The general consensus on the Alcoa-Alcan proposal has been that it would be good for both companies (and the industry) if they got together. The CAPS ratings seem to bear out that this looks to be a merger of equals. Of course, there might be some high hurdles to leap to get the deal done -- from regulatory to political -- but as we've since learned, Alcan has rejected the offer as too low and Alcoa has refused (so far) to raise its bid.

What do CAPS investors think about these companies? Here's a sampling of their thoughts on the companies involved in the aluminum saga:

  • Top-rated NoMoreGoodNames says; "Alcan has a long term contract for cheap electricity from Hydro-Quebec. It is buying electricity for cheaper than almost anyone can produce it anywhere in the world. With rising energy prices, it is getting a moat that no one else can possibly have unless energy prices pull back."

  • Industry analyst and research firm NetScribes says; "The story of Alcoa, Inc. affirms its extensive voyage ahead. With major production operations being spread across the United States and Europe, the company has become the world's leading producer of primary aluminum, fabricated aluminum, and alumina, and is active in all major aspects of the industry including technology, mining, refining, smelting, fabricating, and recycling. With an estimated 24% of the world's bauxite reserves and production across 42 countries, Alcoa enjoys a dominant position in the industry."

With the offer now formally rejected, the prospects for BHP Billiton (NYSE:BHP) or Rio Tinto moving in to make a bid on one of the players -- or both -- grows. And both of those companies, by the way, sport excellent CAPS ratings.

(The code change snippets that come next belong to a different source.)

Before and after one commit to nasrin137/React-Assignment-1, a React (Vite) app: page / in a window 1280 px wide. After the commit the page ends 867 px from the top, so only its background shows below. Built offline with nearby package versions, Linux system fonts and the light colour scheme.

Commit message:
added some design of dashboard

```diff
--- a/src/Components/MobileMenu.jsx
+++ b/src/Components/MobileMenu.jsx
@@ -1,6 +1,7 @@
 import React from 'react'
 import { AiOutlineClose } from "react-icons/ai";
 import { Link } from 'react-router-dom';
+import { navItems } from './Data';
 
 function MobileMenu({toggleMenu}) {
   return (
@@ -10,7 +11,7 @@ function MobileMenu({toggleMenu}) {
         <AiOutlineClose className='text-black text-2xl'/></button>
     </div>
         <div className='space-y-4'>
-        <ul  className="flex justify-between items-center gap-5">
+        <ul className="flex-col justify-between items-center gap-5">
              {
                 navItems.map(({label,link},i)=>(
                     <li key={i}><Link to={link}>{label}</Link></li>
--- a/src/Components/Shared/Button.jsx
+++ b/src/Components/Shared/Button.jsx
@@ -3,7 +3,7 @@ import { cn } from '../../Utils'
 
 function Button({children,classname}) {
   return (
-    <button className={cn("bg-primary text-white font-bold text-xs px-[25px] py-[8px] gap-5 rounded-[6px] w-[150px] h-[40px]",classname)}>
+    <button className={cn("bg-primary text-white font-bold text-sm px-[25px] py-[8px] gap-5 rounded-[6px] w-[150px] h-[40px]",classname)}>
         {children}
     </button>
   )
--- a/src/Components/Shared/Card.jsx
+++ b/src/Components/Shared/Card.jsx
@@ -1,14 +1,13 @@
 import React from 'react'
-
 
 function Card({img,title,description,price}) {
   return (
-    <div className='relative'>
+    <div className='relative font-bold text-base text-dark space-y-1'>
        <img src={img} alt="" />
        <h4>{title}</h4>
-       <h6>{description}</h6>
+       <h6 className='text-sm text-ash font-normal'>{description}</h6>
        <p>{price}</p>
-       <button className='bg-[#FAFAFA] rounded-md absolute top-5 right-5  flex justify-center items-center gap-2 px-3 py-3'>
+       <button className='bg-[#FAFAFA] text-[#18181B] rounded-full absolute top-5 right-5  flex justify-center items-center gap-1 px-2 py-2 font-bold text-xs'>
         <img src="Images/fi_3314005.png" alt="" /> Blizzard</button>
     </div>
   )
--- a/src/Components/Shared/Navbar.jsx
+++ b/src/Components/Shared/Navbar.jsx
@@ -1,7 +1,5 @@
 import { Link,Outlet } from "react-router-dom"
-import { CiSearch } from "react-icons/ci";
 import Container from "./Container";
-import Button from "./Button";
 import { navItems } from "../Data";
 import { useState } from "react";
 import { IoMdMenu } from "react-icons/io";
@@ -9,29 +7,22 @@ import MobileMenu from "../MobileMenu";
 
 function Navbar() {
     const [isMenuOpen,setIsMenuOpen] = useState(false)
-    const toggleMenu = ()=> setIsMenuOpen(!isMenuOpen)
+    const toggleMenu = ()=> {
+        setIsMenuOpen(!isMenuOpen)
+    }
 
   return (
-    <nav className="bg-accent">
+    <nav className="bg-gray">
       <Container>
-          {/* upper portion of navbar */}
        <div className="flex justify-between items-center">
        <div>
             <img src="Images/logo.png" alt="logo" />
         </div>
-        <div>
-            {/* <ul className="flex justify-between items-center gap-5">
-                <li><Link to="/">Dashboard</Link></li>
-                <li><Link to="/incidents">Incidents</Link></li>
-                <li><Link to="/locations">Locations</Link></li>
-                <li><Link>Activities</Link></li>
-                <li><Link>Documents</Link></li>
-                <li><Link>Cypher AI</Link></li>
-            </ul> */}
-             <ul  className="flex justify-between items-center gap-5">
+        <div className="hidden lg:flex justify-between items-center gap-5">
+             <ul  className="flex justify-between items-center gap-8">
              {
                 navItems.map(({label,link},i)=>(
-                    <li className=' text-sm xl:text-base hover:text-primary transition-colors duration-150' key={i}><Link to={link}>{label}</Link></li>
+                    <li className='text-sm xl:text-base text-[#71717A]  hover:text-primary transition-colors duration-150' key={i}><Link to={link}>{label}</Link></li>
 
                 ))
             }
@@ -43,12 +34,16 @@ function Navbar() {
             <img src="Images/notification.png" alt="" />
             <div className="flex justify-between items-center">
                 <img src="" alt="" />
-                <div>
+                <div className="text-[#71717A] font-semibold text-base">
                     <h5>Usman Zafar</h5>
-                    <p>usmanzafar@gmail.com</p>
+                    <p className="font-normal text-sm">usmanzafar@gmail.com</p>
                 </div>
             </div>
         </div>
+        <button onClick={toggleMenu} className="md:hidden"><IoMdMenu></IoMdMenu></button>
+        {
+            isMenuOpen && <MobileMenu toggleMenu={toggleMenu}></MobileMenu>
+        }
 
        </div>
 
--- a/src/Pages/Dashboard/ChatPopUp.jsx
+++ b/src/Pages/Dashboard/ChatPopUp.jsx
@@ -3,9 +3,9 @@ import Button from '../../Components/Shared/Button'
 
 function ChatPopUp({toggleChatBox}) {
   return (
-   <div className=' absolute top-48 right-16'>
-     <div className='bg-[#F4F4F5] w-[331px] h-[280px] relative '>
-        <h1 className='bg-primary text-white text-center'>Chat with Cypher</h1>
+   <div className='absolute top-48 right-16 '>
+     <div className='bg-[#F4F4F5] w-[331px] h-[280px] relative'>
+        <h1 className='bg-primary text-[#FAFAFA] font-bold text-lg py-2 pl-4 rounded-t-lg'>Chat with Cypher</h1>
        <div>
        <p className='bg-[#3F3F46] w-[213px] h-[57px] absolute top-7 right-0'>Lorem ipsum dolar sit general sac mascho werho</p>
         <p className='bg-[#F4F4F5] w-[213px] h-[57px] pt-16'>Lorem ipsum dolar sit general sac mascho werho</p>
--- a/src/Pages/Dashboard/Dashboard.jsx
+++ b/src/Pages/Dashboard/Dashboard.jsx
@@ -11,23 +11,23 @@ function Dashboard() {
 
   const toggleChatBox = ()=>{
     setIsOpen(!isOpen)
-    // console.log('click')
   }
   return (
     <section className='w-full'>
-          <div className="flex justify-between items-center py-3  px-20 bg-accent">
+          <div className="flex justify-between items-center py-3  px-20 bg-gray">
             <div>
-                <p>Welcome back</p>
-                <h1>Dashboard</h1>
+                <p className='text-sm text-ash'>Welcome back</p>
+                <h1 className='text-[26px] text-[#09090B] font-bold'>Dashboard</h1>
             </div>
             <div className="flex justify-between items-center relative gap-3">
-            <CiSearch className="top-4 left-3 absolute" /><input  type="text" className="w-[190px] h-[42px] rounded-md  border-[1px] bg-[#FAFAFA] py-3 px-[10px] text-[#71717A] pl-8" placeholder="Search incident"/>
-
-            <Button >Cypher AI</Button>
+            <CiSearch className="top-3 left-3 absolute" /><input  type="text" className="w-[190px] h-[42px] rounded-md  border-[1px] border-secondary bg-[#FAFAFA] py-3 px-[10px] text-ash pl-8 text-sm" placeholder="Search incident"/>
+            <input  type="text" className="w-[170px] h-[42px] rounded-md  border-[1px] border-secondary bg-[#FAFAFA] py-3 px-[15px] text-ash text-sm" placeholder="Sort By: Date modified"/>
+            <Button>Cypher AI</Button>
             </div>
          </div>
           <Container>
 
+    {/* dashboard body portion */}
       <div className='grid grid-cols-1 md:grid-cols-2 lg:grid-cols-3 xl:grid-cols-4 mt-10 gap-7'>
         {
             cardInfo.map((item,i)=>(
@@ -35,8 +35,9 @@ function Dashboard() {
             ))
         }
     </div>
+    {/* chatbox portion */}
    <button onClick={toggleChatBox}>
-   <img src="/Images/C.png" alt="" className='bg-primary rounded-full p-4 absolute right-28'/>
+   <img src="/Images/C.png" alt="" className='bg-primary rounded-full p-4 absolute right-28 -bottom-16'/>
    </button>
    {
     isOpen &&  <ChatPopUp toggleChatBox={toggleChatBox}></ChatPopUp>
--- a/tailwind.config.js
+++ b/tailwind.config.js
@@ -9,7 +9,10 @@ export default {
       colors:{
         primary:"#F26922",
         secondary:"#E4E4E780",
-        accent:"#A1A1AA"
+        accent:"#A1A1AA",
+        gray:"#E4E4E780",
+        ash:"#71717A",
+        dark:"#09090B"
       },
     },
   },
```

What's your take on these deals? Should investors accept the cash or take stock in the new company if offered? Tell the CAPS community whether the urge to merge is good to go or would it be better to fight for independence.

aQuantive is a recommendation of Motley Fool Rule Breakers where a 30-day free trial lets you see just how David Gardner manages to pick industry leaders of tomorrow today. Microsoft is a recommendation of Motley Fool Inside Value.

Fool contributor Rich Duprey does not have a financial position in any of the stocks mentioned in this article. You can see his holdings here. The Motley Fool has a disclosure policy.